PGM Environment, Health and Safety
Platinum Group Metals (PGMs) are used in a variety of applications that benefit society, public health and the environment. These include their use in autocatalysts where they achieve highly efficient conversion of the harmful chemicals within engine exhaust into less harmful products such as carbon dioxide and water vapour, as well as many other important uses in industrial, medical, environmental and other applications.
Although the unique chemical properties of PGMs provide great benefit to society, it is important, as it is for all chemicals, that any potential hazards that PGMs may also pose are understood and appropriately controlled.
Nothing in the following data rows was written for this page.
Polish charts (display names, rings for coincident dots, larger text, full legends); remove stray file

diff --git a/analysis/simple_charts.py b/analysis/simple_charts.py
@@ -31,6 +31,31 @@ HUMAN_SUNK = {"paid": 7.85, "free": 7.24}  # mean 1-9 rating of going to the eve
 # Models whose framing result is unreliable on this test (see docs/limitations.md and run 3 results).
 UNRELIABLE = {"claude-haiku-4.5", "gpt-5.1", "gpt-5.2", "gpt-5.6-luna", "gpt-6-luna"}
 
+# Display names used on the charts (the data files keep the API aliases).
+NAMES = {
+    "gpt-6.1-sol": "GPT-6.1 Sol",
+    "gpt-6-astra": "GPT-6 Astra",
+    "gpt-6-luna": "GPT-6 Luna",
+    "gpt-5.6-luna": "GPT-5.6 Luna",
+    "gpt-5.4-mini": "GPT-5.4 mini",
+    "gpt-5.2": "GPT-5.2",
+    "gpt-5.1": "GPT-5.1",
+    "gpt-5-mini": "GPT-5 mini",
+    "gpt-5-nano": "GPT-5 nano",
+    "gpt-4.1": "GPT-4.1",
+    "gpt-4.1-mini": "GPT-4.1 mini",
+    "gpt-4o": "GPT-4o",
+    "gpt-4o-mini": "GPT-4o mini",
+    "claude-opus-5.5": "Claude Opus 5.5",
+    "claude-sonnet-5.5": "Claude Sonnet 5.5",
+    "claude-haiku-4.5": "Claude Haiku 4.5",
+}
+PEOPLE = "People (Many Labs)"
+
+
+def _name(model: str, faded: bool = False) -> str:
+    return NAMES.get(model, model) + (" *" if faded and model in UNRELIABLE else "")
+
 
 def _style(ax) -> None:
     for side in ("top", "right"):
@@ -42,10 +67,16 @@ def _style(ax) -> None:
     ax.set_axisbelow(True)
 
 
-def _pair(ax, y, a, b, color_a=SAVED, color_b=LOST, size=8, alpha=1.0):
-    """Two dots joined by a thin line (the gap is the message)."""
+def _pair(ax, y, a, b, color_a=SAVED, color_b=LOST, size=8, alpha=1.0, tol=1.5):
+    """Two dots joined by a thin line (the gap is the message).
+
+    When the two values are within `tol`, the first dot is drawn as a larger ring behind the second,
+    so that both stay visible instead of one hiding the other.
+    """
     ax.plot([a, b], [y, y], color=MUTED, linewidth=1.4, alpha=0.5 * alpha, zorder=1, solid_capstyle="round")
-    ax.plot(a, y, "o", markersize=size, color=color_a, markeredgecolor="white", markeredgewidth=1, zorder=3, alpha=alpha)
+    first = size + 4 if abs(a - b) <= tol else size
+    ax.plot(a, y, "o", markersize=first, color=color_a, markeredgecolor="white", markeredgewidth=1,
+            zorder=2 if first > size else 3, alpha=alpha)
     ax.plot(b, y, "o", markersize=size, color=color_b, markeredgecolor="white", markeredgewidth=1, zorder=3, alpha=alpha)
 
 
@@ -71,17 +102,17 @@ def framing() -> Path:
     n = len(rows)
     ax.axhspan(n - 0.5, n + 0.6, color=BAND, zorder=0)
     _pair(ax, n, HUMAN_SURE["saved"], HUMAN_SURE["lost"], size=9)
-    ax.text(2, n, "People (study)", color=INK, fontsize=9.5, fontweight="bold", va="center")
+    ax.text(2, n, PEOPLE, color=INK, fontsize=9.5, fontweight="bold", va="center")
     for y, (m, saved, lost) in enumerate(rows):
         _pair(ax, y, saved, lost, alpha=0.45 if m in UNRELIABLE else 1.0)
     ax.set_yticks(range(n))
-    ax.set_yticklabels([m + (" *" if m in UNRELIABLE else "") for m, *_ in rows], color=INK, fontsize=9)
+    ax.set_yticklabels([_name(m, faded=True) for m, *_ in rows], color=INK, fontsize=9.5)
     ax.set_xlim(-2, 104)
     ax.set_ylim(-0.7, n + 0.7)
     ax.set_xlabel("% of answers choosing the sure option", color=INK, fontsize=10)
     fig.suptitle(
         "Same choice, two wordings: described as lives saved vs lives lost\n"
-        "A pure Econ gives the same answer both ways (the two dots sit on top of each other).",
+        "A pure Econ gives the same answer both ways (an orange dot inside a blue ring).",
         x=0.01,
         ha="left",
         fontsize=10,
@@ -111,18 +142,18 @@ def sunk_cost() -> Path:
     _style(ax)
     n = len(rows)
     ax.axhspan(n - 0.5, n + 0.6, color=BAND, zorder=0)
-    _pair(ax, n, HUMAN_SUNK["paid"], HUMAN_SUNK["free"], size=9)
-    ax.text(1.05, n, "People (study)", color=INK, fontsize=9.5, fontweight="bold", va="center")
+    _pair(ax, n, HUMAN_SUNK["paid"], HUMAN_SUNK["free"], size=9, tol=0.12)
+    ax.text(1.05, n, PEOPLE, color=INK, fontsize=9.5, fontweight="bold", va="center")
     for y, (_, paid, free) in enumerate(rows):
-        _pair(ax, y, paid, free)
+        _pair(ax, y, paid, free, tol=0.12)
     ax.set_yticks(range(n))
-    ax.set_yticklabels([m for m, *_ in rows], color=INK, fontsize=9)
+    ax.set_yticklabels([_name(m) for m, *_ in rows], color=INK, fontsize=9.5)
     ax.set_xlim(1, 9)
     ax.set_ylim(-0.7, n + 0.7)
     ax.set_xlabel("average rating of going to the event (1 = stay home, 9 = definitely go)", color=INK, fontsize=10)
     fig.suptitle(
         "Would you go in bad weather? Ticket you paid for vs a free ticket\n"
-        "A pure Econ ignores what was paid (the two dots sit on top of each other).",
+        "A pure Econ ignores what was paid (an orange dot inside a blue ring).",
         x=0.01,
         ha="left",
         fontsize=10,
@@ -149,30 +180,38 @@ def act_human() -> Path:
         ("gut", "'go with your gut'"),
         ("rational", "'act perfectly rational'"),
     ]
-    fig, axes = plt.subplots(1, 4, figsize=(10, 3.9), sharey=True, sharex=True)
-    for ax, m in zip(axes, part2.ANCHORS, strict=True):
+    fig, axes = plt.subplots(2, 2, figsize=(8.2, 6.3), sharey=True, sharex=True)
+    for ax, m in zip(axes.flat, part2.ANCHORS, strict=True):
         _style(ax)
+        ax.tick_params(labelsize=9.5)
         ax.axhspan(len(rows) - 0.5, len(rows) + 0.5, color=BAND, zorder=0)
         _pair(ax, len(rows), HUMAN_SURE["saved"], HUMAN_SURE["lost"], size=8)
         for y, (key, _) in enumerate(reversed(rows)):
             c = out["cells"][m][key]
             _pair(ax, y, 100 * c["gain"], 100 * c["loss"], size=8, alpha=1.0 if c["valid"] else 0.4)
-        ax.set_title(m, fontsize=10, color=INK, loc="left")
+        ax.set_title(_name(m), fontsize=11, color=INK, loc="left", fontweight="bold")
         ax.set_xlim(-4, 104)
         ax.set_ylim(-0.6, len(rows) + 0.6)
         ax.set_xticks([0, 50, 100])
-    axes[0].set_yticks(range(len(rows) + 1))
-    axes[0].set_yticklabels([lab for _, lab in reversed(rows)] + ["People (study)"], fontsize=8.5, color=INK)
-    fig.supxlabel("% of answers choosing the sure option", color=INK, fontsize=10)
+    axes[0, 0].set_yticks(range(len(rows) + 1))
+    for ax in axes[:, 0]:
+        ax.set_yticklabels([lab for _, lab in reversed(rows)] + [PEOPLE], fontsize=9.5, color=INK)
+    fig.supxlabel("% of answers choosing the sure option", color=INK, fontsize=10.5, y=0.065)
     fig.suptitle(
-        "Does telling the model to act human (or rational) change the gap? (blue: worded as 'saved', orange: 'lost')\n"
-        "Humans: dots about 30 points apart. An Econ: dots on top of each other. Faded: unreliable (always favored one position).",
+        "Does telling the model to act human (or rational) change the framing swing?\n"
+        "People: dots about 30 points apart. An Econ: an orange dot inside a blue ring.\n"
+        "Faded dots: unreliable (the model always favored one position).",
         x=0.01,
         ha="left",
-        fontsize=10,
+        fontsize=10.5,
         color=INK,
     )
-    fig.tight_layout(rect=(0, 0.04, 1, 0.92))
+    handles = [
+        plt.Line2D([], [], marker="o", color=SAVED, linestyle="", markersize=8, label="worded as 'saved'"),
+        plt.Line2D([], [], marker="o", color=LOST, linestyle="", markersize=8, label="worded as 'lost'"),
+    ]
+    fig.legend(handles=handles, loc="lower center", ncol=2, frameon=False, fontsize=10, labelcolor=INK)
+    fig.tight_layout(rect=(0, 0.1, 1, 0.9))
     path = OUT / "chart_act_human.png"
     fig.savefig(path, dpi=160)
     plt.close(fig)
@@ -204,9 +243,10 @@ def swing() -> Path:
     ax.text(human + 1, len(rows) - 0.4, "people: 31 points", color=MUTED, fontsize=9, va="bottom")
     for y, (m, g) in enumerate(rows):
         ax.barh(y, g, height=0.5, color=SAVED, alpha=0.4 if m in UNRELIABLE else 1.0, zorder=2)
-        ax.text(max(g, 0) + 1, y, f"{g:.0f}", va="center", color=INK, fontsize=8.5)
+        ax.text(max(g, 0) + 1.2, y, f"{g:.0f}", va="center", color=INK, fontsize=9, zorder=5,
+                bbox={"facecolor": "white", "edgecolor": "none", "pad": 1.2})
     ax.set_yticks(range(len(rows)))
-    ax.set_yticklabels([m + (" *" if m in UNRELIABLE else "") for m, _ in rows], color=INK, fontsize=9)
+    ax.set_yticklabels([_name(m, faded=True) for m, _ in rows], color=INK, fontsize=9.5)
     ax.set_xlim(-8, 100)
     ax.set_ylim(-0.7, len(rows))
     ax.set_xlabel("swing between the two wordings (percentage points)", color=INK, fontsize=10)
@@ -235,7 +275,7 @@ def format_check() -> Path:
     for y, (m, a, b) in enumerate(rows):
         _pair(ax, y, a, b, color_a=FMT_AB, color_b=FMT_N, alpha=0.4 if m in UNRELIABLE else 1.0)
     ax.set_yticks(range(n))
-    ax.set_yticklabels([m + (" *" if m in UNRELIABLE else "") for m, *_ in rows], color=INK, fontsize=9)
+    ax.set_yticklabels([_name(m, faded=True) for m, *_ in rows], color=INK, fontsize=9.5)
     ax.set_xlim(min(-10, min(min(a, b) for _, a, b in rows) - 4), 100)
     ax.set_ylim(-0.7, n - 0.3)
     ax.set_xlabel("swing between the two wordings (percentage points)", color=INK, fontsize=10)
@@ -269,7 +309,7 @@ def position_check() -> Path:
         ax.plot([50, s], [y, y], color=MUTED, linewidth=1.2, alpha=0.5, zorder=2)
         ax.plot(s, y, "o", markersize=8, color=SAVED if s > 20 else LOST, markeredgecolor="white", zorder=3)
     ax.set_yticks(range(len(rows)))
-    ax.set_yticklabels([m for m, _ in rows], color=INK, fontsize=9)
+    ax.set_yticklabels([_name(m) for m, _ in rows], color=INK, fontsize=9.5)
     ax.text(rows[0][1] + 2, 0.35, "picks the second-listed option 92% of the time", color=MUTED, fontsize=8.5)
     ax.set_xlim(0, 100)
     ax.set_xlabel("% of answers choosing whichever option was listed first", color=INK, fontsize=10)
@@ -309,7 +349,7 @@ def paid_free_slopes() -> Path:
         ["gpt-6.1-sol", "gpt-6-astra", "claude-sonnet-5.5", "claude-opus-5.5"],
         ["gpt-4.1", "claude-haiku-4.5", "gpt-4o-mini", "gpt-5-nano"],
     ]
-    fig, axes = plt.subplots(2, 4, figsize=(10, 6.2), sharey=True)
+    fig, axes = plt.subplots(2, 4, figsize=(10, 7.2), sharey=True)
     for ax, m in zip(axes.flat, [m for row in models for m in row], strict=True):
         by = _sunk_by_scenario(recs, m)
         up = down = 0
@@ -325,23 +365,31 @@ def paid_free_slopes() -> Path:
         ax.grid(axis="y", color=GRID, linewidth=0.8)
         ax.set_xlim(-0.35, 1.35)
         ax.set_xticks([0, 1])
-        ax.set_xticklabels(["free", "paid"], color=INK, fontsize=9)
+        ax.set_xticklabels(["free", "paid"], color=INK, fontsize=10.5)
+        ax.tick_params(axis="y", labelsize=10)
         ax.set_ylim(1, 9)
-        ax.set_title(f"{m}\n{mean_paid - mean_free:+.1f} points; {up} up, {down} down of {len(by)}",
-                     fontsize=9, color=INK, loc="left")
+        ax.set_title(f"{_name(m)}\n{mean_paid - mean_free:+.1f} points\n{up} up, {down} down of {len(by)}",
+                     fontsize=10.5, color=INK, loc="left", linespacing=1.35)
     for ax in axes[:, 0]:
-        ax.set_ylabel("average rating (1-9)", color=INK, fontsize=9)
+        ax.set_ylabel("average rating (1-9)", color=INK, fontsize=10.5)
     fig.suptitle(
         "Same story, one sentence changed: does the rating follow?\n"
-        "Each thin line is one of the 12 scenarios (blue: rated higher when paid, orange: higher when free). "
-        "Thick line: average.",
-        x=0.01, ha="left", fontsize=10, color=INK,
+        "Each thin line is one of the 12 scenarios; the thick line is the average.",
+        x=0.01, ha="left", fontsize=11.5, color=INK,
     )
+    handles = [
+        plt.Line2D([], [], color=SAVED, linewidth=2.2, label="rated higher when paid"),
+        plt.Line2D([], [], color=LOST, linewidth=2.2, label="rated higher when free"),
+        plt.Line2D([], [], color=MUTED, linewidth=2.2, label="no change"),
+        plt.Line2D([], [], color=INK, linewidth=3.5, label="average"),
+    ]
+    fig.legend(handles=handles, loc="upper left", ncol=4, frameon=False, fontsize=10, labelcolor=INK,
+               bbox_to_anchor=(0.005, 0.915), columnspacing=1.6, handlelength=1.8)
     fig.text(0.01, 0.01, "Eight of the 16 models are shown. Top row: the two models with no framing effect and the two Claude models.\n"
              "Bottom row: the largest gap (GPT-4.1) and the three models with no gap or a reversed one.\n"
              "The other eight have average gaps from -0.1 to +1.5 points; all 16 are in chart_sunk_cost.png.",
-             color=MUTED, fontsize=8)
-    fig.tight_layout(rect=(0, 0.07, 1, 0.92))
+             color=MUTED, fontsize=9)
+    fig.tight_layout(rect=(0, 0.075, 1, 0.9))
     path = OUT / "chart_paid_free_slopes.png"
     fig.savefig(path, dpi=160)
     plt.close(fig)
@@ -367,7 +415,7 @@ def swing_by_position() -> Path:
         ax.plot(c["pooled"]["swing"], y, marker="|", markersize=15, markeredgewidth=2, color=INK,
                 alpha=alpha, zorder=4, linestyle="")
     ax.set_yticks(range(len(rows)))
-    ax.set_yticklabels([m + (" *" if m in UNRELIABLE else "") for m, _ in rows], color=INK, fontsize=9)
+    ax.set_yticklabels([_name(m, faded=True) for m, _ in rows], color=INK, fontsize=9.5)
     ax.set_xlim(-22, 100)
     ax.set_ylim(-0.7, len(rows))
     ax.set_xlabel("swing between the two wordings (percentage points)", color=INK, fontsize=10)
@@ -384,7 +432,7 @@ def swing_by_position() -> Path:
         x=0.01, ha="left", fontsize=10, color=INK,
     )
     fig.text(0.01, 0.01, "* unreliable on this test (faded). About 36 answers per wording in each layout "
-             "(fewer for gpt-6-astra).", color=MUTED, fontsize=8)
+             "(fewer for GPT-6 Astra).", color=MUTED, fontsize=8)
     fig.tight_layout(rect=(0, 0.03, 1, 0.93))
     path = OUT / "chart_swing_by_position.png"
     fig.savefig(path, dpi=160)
In their bulk elemental (i.e. metal) form, PGMs are generally considered inert and harmless – and many people choose platinum, for example, for special items of jewelry due to its rarity and purity, natural white colour, and resistance to tarnishing.
The inertness of the PGM metals means that the extraction and refining of PGMs from mined ores requires aggressive, high energy processes and chemicals, and a variety of PGM compounds are found across the PGM industry that have properties very different to the elemental metals. The most well-known examples are the chloroplatinates – intermediates in the refining of platinum – which are potent sensitisers that can cause respiratory allergy in some workers exposed to them.
The PGM industry is committed to protecting both the health and safety of its workforce and the environment. The IPA Science Task Force (STF) brings together expert scientists from across the sector in specialisms including PGM chemistry, occupational health, toxicology, and industrial hygiene. Through the STF, its collaborations with external experts and organisations, and the sponsorship of novel scientific research programmes, IPA advances knowledge of PGM health and environmental properties. Within the sector this knowledge facilitates responsible industry practice, through improved understanding and decision-making based on sound science.